Prague clears final hurdle for Lisbon Treaty
Czech President Vaclav Klaus has finally given up his resistance to the Lisbon Treaty and opened the way for reform of the European Union.
His signature clears the last hurdle for the controversial package of reforms to come into force next year. An EU president is now just one signature away. The EU reform treaty allows the 27 nation bloc to speed up decision making, increase the power of the European Parliament and appoint a longer-term president and a more powerful foreign representative.
Report: Nina Maria Potts
The new look European Union will need to act fast if it wants to be an effective partner on the world stage and remain a valued partner of the United States. That's the message of a new report by the European Council on Foreign Relations.
The report warns that European governments are out of touch with today's world and that Europe risks being marginalized – particularly when it comes to its relationship with Washington.
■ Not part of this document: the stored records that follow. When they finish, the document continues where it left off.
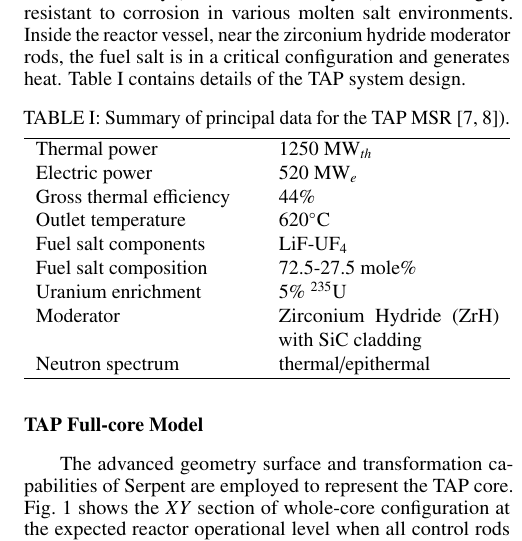
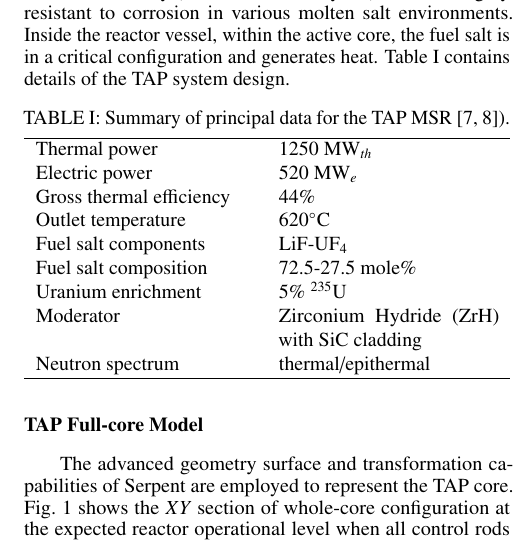
Before and after one commit to arfc/2019-rykhl-xenon-ans, a LaTeX document (tap_xenon.tex): part of one column of page 2 of 4, cut so that both start at the same text. Compiled offline with pdfLaTeX.

Commit message:
Update tap_xenon.tex
Co-Authored-By: Daniel OGrady <35669108+dogrady2@users.noreply.github.com>

```diff
--- a/tap_xenon.tex
+++ b/tap_xenon.tex
@@ -144,7 +144,7 @@ and piping are made of a nickel-based alloy (similar to Hastelloy-N\footnote{
 Hastelloy-N  is very common in reactors now and have been studied and
 developed at \gls{ORNL} in a program that started in the 1950s.}), which is
 highly resistant to corrosion in various molten salt environments. Inside the
-reactor vessel, near the zirconium hydride moderator rods,
+reactor vessel, within the active core,
 the fuel salt is in a critical configuration and generates heat.
 Table~\ref{tab:tap_tab} contains details of the \gls{TAP} system design.
 %%%%%%%%%%%%%%%%%%%%%%%%%%%%%%%%%%%%%%%%
```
Nick Witney co-authored the report and told Helen Seeney more.A Funeral for Venice
The city of Venice is set for a funeral for ... Venice itself.
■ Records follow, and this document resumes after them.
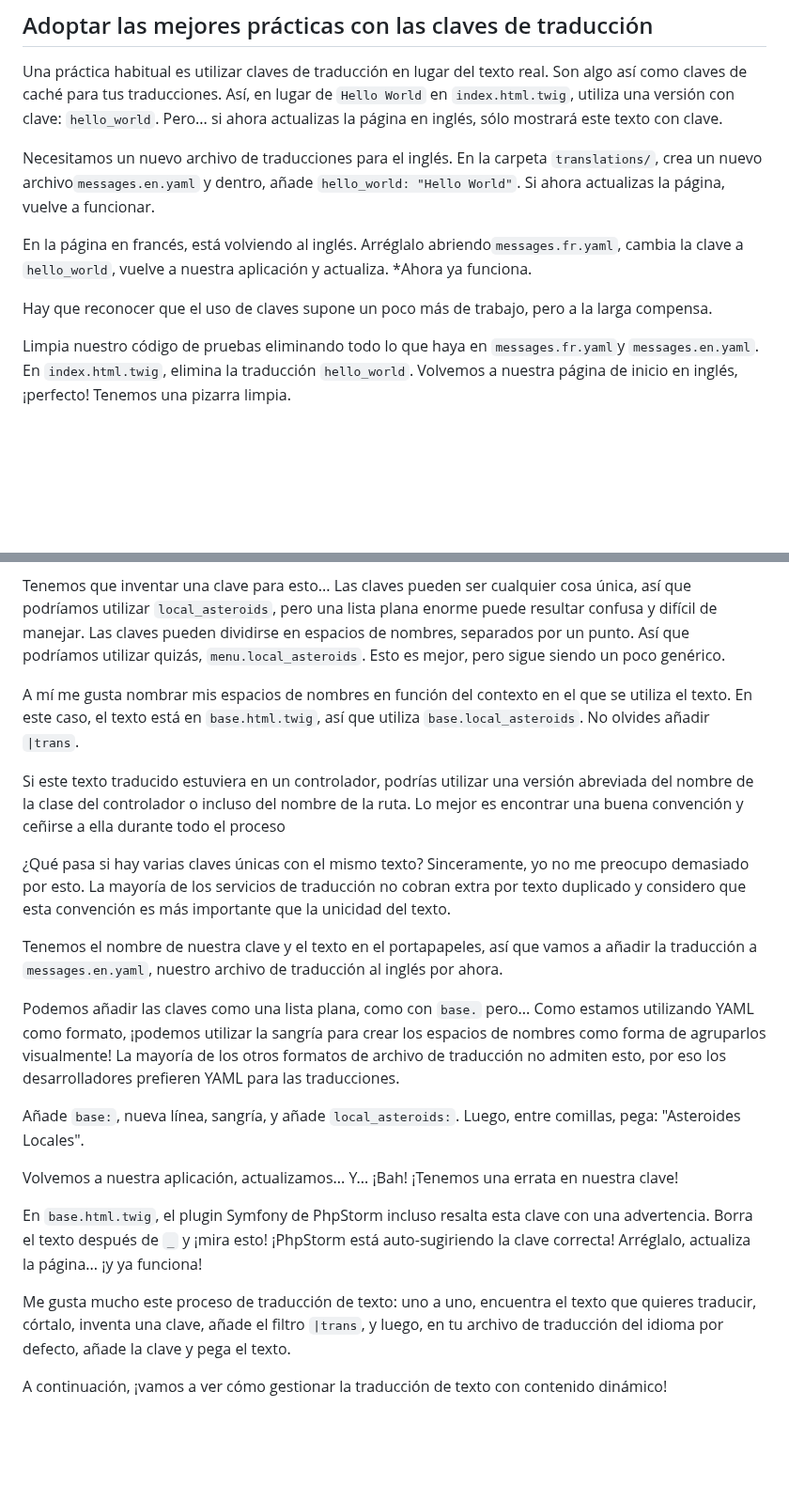
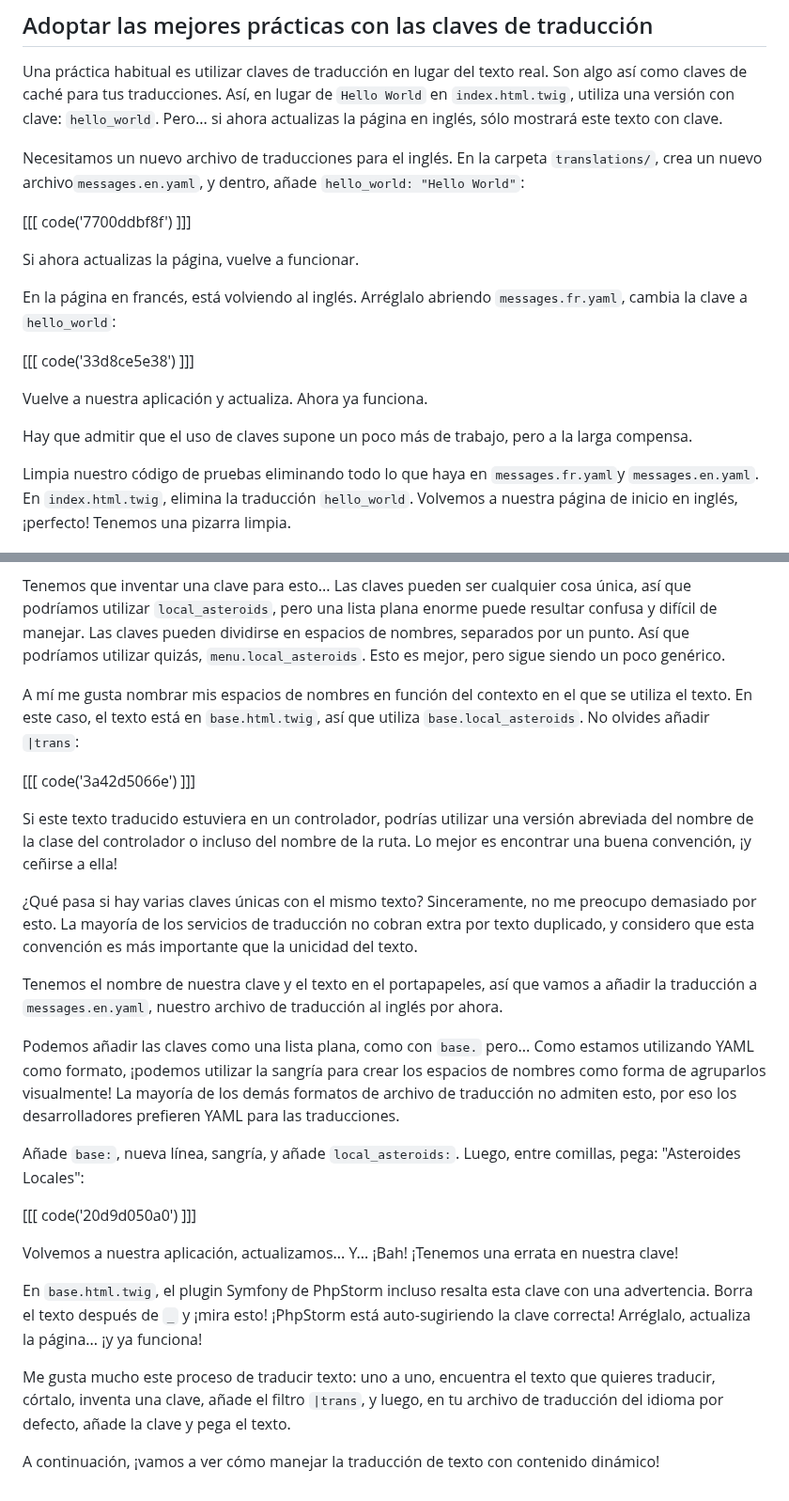
Before and after one commit to SymfonyCasts/bundle-development, a Markdown page: sfcasts/es/keys.md, 2 parts joined by grey strips. Shown at 94% size. GitHub-like rendering; blank space fills up the shorter version.

Commit message:
[skip course ci] [skip course build] Add/Update course file sfcasts/es/keys.md

```diff
--- a/sfcasts/es/keys.md
+++ b/sfcasts/es/keys.md
@@ -16,11 +20,19 @@ Por supuesto, la solución podría ser actualizar la clave en `messages.fr.yaml`
 
 Una práctica habitual es utilizar claves de traducción en lugar del texto real. Son algo así como claves de caché para tus traducciones. Así, en lugar de `Hello World` en `index.html.twig`, utiliza una versión con clave: `hello_world`. Pero... si ahora actualizas la página en inglés, sólo mostrará este texto con clave.
 
-Necesitamos un nuevo archivo de traducciones para el inglés. En la carpeta `translations/`, crea un nuevo archivo`messages.en.yaml` y dentro, añade `hello_world: "Hello World"`. Si ahora actualizas la página, vuelve a funcionar.
+Necesitamos un nuevo archivo de traducciones para el inglés. En la carpeta `translations/`, crea un nuevo archivo`messages.en.yaml`, y dentro, añade `hello_world: "Hello World"`:
 
-En la página en francés, está volviendo al inglés. Arréglalo abriendo`messages.fr.yaml`, cambia la clave a `hello_world`, vuelve a nuestra aplicación y actualiza. *Ahora ya funciona.
+[[[ code('7700ddbf8f') ]]]
 
-Hay que reconocer que el uso de claves supone un poco más de trabajo, pero a la larga compensa.
+Si ahora actualizas la página, vuelve a funcionar.
+
+En la página en francés, está volviendo al inglés. Arréglalo abriendo `messages.fr.yaml`, cambia la clave a `hello_world`:
+
+[[[ code('33d8ce5e38') ]]]
+
+Vuelve a nuestra aplicación y actualiza. Ahora ya funciona.
+
+Hay que admitir que el uso de claves supone un poco más de trabajo, pero a la larga compensa.
 
 Limpia nuestro código de pruebas eliminando todo lo que haya en `messages.fr.yaml`y `messages.en.yaml`. En `index.html.twig`, elimina la traducción `hello_world`. Volvemos a nuestra página de inicio en inglés, ¡perfecto! Tenemos una pizarra limpia.
 
@@ -32,22 +44,26 @@ Empieza por "Asteroides Locales". En `base.html.twig`, busca el elemento del men
 
 Tenemos que inventar una clave para esto... Las claves pueden ser cualquier cosa única, así que podríamos utilizar `local_asteroids`, pero una lista plana enorme puede resultar confusa y difícil de manejar. Las claves pueden dividirse en espacios de nombres, separados por un punto. Así que podríamos utilizar quizás, `menu.local_asteroids`. Esto es mejor, pero sigue siendo un poco genérico.
 
-A mí me gusta nombrar mis espacios de nombres en función del contexto en el que se utiliza el texto. En este caso, el texto está en `base.html.twig`, así que utiliza `base.local_asteroids`. No olvides añadir `|trans`.
+A mí me gusta nombrar mis espacios de nombres en función del contexto en el que se utiliza el texto. En este caso, el texto está en `base.html.twig`, así que utiliza `base.local_asteroids`. No olvides añadir `|trans`:
 
-Si este texto traducido estuviera en un controlador, podrías utilizar una versión abreviada del nombre de la clase del controlador o incluso del nombre de la ruta. Lo mejor es encontrar una buena convención y ceñirse a ella durante todo el proceso
+[[[ code('3a42d5066e') ]]]
 
-¿Qué pasa si hay varias claves únicas con el mismo texto? Sinceramente, yo no me preocupo demasiado por esto. La mayoría de los servicios de traducción no cobran extra por texto duplicado y considero que esta convención es más importante que la unicidad del texto.
+Si este texto traducido estuviera en un controlador, podrías utilizar una versión abreviada del nombre de la clase del controlador o incluso del nombre de la ruta. Lo mejor es encontrar una buena convención, ¡y ceñirse a ella!
+
+¿Qué pasa si hay varias claves únicas con el mismo texto? Sinceramente, no me preocupo demasiado por esto. La mayoría de los servicios de traducción no cobran extra por texto duplicado, y considero que esta convención es más importante que la unicidad del texto.
 
 Tenemos el nombre de nuestra clave y el texto en el portapapeles, así que vamos a añadir la traducción a `messages.en.yaml`, nuestro archivo de traducción al inglés por ahora.
 
-Podemos añadir las claves como una lista plana, como con `base.` pero... Como estamos utilizando YAML como formato, ¡podemos utilizar la sangría para crear los espacios de nombres como forma de agruparlos visualmente! La mayoría de los otros formatos de archivo de traducción no admiten esto, por eso los desarrolladores prefieren YAML para las traducciones.
+Podemos añadir las claves como una lista plana, como con `base.` pero... Como estamos utilizando YAML como formato, ¡podemos utilizar la sangría para crear los espacios de nombres como forma de agruparlos visualmente! La mayoría de los demás formatos de archivo de traducción no admiten esto, por eso los desarrolladores prefieren YAML para las traducciones.
 
-Añade `base:`, nueva línea, sangría, y añade `local_asteroids:`. Luego, entre comillas, pega: "Asteroides Locales".
+Añade `base:`, nueva línea, sangría, y añade `local_asteroids:`. Luego, entre comillas, pega: "Asteroides Locales":
+
+[[[ code('20d9d050a0') ]]]
 
 Volvemos a nuestra aplicación, actualizamos... Y... ¡Bah! ¡Tenemos una errata en nuestra clave!
 
 En `base.html.twig`, el plugin Symfony de PhpStorm incluso resalta esta clave con una advertencia. Borra el texto después de `_` y ¡mira esto! ¡PhpStorm está auto-sugiriendo la clave correcta! Arréglalo, actualiza la página... ¡y ya funciona!
 
-Me gusta mucho este proceso de traducción de texto: uno a uno, encuentra el texto que quieres traducir, córtalo, inventa una clave, añade el filtro `|trans`, y luego, en tu archivo de traducción del idioma por defecto, añade la clave y pega el texto.
+Me gusta mucho este proceso de traducir texto: uno a uno, encuentra el texto que quieres traducir, córtalo, inventa una clave, añade el filtro `|trans`, y luego, en tu archivo de traducción del idioma por defecto, añade la clave y pega el texto.
 
-A continuación, ¡vamos a ver cómo gestionar la traducción de texto con contenido dinámico!
+A continuación, ¡vamos a ver cómo manejar la traducción de texto con contenido dinámico!
```
Also changed, not shown: other parts of sfcasts/es/keys.md (+7 -3 lines).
It's being organized by a group of locals who are concerned about the increasing number of residents who are leaving. Venice’s permanent population has just dipped below the figure of 60,000 – a decline that is draining the city of normal life.
Report: Sabina Castelfranco
Last Saturday, millions of people around the world celebrated Halloween. For most, it's a chance to get dressed up and have a bit of fun. But what about getting married on Halloween?
Would anyone want to tie the knot on a day associated with witches, ghouls - and Dracula? Well, an English couple did – and that too in Transylvania: the home of Dracula. The character Dracula is based on one of Romania’s most famous leaders, Vlad the Impaler. Inside Europe visited Transylvania to attend a Halloween wedding.
Report: Catherine Graue
The Fall of the Berlin Wall on November 9, 1989 was one of the monumental events of the twentieth century.
It was such an historic occasion that many of us still remember where we were that night. Here are some recollections from the streets of BerlinThe end of East Germany
The Berlin Wall was THE image of the Cold War. For over 28 years, this concrete divide, snaking through the city of Berlin, symbolized the division between East and West.
Over a hundred people died attempting to cross it. But a chain of events triggered by reform in the Soviet Union led to the breaching of the Wall.
Report: Sabina Casagrande
East Germans were well acquainted with the letters MFS. They stood for the Ministerium für Staatssicherheit or the Ministry for State Security.
More commonly known as the Stasi, this was East Germany’s secret police force and one of the most effective and oppressive in the world. At its peak, the Stasi employed around 274,000 people with an estimated half a million working as unpaid informers. It was one of the most reviled and unsavoury aspects of life in the GDR.
Report: Mark Maddox
A highly publicized study shows that teenagers born in eastern Germany after the Fall of the Wall know next to nothing about the country where their parents and teachers grew up.
So what exactly are these young people being taught about their past? Alexa Dvorson has been finding out.Postcard from Europe - how is life in West Germany as an Ossie?
It's estimated that since the Fall of the Wall, around 1.7 million people have left former East Germany – around 12 percent of the population.
One of those who decided to head to the West is Franziska Wahl. And she has this postcard on how she found life in West Germany as an "Ossie".
Report: Franziska Wahl
Since German unification, many in the former East have started to miss certain aspects of life in the former GDR. Things that vanished overnight - like groceries, TV programmes and social organisations.
This feeling is known as "Ostalgie": a combination of the German words "Ost" meaning East and "nostalgie" for nostalgia. But twenty years on, remnants of the East can still be found around Berlin. So Neale Lytollis decided to investigate, and set off in the GDR's most famous car, the Trabant.
Report: Neale Lytollis